Work to complete: Write the entries out again in full and unchanged, dropping every image.

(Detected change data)
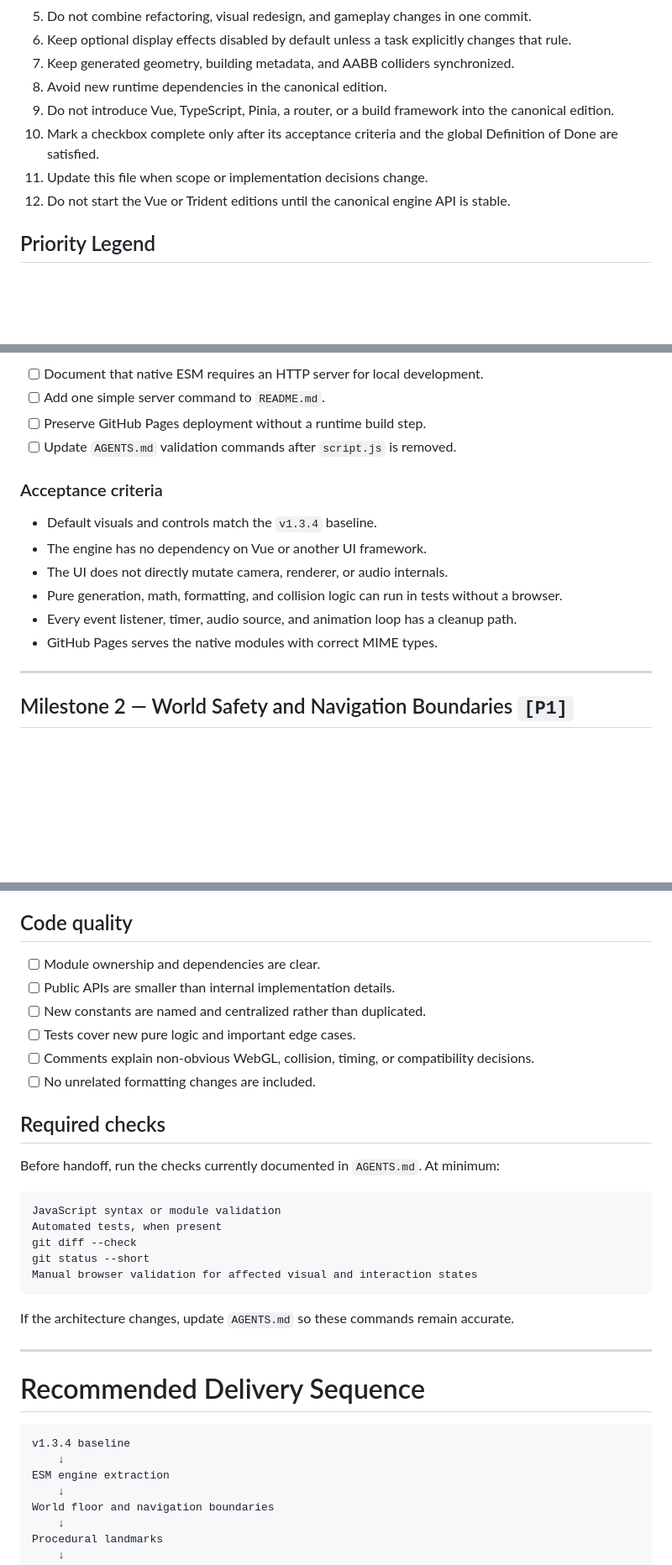
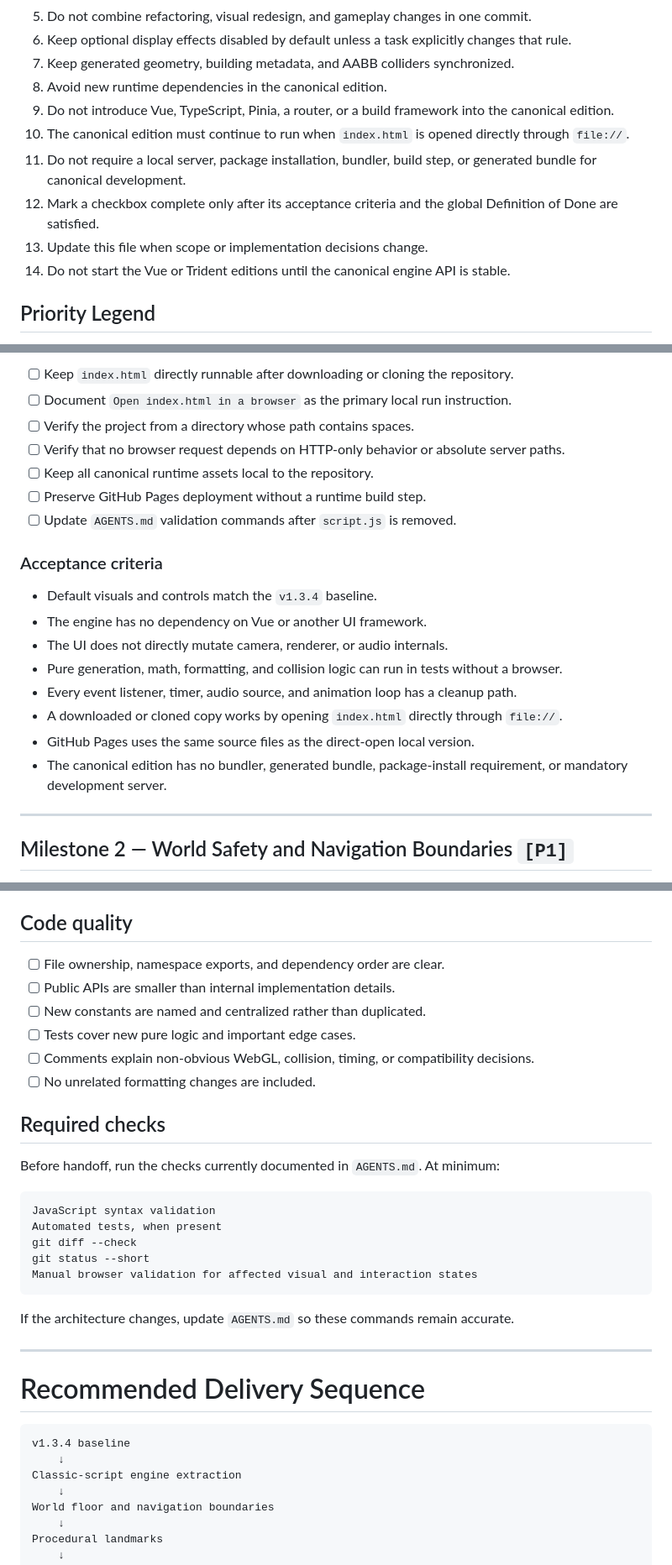
Before and after one commit to bloschinsky/noseview-city-1997, a Markdown page: TODO.md, 3 parts joined by grey strips. Shown at 84% size. Rendered like a GitHub page; blank space fills up the shorter version.

````diff
--- a/TODO.md
+++ b/TODO.md
@@ -25,9 +25,11 @@ The canonical edition must remain lightweight, dependency-free at runtime, stati
 7. Keep generated geometry, building metadata, and AABB colliders synchronized.
 8. Avoid new runtime dependencies in the canonical edition.
 9. Do not introduce Vue, TypeScript, Pinia, a router, or a build framework into the canonical edition.
-10. Mark a checkbox complete only after its acceptance criteria and the global Definition of Done are satisfied.
-11. Update this file when scope or implementation decisions change.
-12. Do not start the Vue or Trident editions until the canonical engine API is stable.
+10. The canonical edition must continue to run when `index.html` is opened directly through `file://`.
+11. Do not require a local server, package installation, bundler, build step, or generated bundle for canonical development.
+12. Mark a checkbox complete only after its acceptance criteria and the global Definition of Done are satisfied.
+13. Update this file when scope or implementation decisions change.
+14. Do not start the Vue or Trident editions until the canonical engine API is stable.
 
 ## Priority Legend
 
@@ -162,6 +211,9 @@ Do not split tiny functions into separate files solely to increase the module co
 
-- [ ] Document that native ESM requires an HTTP server for local development.
-- [ ] Add one simple server command to `README.md`.
+- [ ] Keep `index.html` directly runnable after downloading or cloning the repository.
+- [ ] Document `Open index.html in a browser` as the primary local run instruction.
+- [ ] Verify the project from a directory whose path contains spaces.
+- [ ] Verify that no browser request depends on HTTP-only behavior or absolute server paths.
+- [ ] Keep all canonical runtime assets local to the repository.
 - [ ] Preserve GitHub Pages deployment without a runtime build step.
 - [ ] Update `AGENTS.md` validation commands after `script.js` is removed.
 
@@ -172,7 +224,9 @@ Do not split tiny functions into separate files solely to increase the module co
 - The UI does not directly mutate camera, renderer, or audio internals.
 - Pure generation, math, formatting, and collision logic can run in tests without a browser.
 - Every event listener, timer, audio source, and animation loop has a cleanup path.
-- GitHub Pages serves the native modules with correct MIME types.
+- A downloaded or cloned copy works by opening `index.html` directly through `file://`.
+- GitHub Pages uses the same source files as the direct-open local version.
+- The canonical edition has no bundler, generated bundle, package-install requirement, or mandatory development server.
 
 ---
 
@@ -599,7 +654,7 @@ A task is complete only when all applicable items below are true.
 
 ## Code quality
 
-- [ ] Module ownership and dependencies are clear.
+- [ ] File ownership, namespace exports, and dependency order are clear.
 - [ ] Public APIs are smaller than internal implementation details.
 - [ ] New constants are named and centralized rather than duplicated.
 - [ ] Tests cover new pure logic and important edge cases.
@@ -611,7 +666,7 @@ A task is complete only when all applicable items below are true.
 Before handoff, run the checks currently documented in `AGENTS.md`. At minimum:
 
 ```text
-JavaScript syntax or module validation
+JavaScript syntax validation
 Automated tests, when present
 git diff --check
 git status --short
@@ -627,7 +682,7 @@ If the architecture changes, update `AGENTS.md` so these commands remain accurat
 ```text
 v1.3.4 baseline
     ↓
-ESM engine extraction
+Classic-script engine extraction
     ↓
 World floor and navigation boundaries
     ↓
````
Also changed, not shown: other parts of TODO.md (+64 -16 lines).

Answer to this task:
Before and after one commit to bloschinsky/noseview-city-1997, a Markdown page: TODO.md, 3 parts joined by grey strips. Shown at 84% size. Rendered like a GitHub page; blank space fills up the shorter version.

````diff
--- a/TODO.md
+++ b/TODO.md
@@ -25,9 +25,11 @@ The canonical edition must remain lightweight, dependency-free at runtime, stati
 7. Keep generated geometry, building metadata, and AABB colliders synchronized.
 8. Avoid new runtime dependencies in the canonical edition.
 9. Do not introduce Vue, TypeScript, Pinia, a router, or a build framework into the canonical edition.
-10. Mark a checkbox complete only after its acceptance criteria and the global Definition of Done are satisfied.
-11. Update this file when scope or implementation decisions change.
-12. Do not start the Vue or Trident editions until the canonical engine API is stable.
+10. The canonical edition must continue to run when `index.html` is opened directly through `file://`.
+11. Do not require a local server, package installation, bundler, build step, or generated bundle for canonical development.
+12. Mark a checkbox complete only after its acceptance criteria and the global Definition of Done are satisfied.
+13. Update this file when scope or implementation decisions change.
+14. Do not start the Vue or Trident editions until the canonical engine API is stable.
 
 ## Priority Legend
 
@@ -162,6 +211,9 @@ Do not split tiny functions into separate files solely to increase the module co
 
-- [ ] Document that native ESM requires an HTTP server for local development.
-- [ ] Add one simple server command to `README.md`.
+- [ ] Keep `index.html` directly runnable after downloading or cloning the repository.
+- [ ] Document `Open index.html in a browser` as the primary local run instruction.
+- [ ] Verify the project from a directory whose path contains spaces.
+- [ ] Verify that no browser request depends on HTTP-only behavior or absolute server paths.
+- [ ] Keep all canonical runtime assets local to the repository.
 - [ ] Preserve GitHub Pages deployment without a runtime build step.
 - [ ] Update `AGENTS.md` validation commands after `script.js` is removed.
 
@@ -172,7 +224,9 @@ Do not split tiny functions into separate files solely to increase the module co
 - The UI does not directly mutate camera, renderer, or audio internals.
 - Pure generation, math, formatting, and collision logic can run in tests without a browser.
 - Every event listener, timer, audio source, and animation loop has a cleanup path.
-- GitHub Pages serves the native modules with correct MIME types.
+- A downloaded or cloned copy works by opening `index.html` directly through `file://`.
+- GitHub Pages uses the same source files as the direct-open local version.
+- The canonical edition has no bundler, generated bundle, package-install requirement, or mandatory development server.
 
 ---
 
@@ -599,7 +654,7 @@ A task is complete only when all applicable items below are true.
 
 ## Code quality
 
-- [ ] Module ownership and dependencies are clear.
+- [ ] File ownership, namespace exports, and dependency order are clear.
 - [ ] Public APIs are smaller than internal implementation details.
 - [ ] New constants are named and centralized rather than duplicated.
 - [ ] Tests cover new pure logic and important edge cases.
@@ -611,7 +666,7 @@ A task is complete only when all applicable items below are true.
 Before handoff, run the checks currently documented in `AGENTS.md`. At minimum:
 
 ```text
-JavaScript syntax or module validation
+JavaScript syntax validation
 Automated tests, when present
 git diff --check
 git status --short
@@ -627,7 +682,7 @@ If the architecture changes, update `AGENTS.md` so these commands remain accurat
 ```text
 v1.3.4 baseline
     ↓
-ESM engine extraction
+Classic-script engine extraction
     ↓
 World floor and navigation boundaries
     ↓
````
Also changed, not shown: other parts of TODO.md (+64 -16 lines).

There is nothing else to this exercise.